  2. The freedom to not attend classes is much greater in college than in high school. Not attending class, however, is directly correlated to academic struggles in college. Instructors may also drop students from their course for chronic absences where the student has not initiated any communication with the instructor or DSPS.

  3. College instructors spend much more time lecturing and expect students to read and study textbooks on their own. Textbooks often have to be purchased.

  4. Studying in college does not necessarily mean homework; it means independent learning, such as reading, reviewing notes or studying outside sources in the library.

  5. For every hour in class, two to three hours outside of class should be spent studying. For example, if you are in class for five (5) hours a week, you should be studying outside of class between ten (10) and fifteen (15) hours per week.

  6. Tests in college are generally given less frequently than in high school.

  7. Offering extra credit assignments is at the discretion of the college instructor.

  8. Students are responsible to initiate discussion with the instructor if there are any questions about academic progress in the class.

  9. College grades reflect the quality of work submitted. Grading standards are not modified or lowered.

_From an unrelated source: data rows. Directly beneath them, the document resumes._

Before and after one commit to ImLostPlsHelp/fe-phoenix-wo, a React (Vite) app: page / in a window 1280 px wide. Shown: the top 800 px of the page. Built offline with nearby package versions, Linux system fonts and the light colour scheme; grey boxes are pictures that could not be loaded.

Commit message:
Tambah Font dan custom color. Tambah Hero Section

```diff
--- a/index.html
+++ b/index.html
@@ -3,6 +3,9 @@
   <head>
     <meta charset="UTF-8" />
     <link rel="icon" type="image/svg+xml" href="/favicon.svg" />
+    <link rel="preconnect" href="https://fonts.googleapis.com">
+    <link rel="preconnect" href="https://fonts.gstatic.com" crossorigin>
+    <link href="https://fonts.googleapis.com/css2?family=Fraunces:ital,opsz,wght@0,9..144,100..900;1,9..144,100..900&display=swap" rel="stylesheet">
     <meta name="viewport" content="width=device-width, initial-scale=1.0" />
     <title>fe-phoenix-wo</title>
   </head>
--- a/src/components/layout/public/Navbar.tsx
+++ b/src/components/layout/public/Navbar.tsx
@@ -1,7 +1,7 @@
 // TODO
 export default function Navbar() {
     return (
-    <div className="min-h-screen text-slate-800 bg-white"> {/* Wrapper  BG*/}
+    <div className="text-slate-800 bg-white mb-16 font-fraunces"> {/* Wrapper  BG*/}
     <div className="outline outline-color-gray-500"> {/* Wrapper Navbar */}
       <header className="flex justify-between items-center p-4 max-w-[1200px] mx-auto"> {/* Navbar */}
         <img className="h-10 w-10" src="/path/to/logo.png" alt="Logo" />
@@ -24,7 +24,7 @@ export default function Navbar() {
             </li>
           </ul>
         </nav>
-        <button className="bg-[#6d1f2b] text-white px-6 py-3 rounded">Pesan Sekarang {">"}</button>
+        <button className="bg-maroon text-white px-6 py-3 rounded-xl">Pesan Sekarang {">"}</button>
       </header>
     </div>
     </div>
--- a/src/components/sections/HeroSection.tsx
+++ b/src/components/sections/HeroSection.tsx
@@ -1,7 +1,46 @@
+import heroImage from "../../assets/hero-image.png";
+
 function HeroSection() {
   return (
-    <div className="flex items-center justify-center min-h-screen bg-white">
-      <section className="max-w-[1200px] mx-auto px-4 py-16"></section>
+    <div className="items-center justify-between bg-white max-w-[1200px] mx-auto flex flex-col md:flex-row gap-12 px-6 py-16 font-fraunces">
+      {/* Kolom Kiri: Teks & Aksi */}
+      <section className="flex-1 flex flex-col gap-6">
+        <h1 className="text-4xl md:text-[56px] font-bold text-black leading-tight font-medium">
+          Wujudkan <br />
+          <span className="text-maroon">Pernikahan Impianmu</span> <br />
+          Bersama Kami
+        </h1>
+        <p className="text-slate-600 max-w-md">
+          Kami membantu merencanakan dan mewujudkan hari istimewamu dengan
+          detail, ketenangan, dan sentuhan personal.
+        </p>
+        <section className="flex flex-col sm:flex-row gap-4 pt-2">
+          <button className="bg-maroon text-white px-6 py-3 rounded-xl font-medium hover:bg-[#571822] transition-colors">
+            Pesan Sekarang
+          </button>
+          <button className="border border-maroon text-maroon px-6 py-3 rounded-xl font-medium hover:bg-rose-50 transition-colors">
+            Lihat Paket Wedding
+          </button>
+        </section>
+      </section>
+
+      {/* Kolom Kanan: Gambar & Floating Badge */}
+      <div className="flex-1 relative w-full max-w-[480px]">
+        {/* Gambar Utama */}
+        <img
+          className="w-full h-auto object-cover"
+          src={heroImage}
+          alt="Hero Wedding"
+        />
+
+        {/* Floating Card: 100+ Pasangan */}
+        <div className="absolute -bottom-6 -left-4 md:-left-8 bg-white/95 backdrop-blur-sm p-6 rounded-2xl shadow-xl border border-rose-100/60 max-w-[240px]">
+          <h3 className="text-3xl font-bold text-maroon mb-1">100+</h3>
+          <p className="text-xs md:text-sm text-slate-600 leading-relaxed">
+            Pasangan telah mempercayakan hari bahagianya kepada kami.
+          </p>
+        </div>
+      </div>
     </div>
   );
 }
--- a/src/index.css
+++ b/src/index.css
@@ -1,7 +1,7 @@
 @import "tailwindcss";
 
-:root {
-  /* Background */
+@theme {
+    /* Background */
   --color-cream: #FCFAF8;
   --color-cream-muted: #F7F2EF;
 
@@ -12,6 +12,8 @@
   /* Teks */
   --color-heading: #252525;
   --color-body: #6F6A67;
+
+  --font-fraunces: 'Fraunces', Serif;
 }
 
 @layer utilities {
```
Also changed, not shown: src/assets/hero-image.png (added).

  10. If a student is not meeting academic progress standards set by the college, the student may be put on probation or dismissal.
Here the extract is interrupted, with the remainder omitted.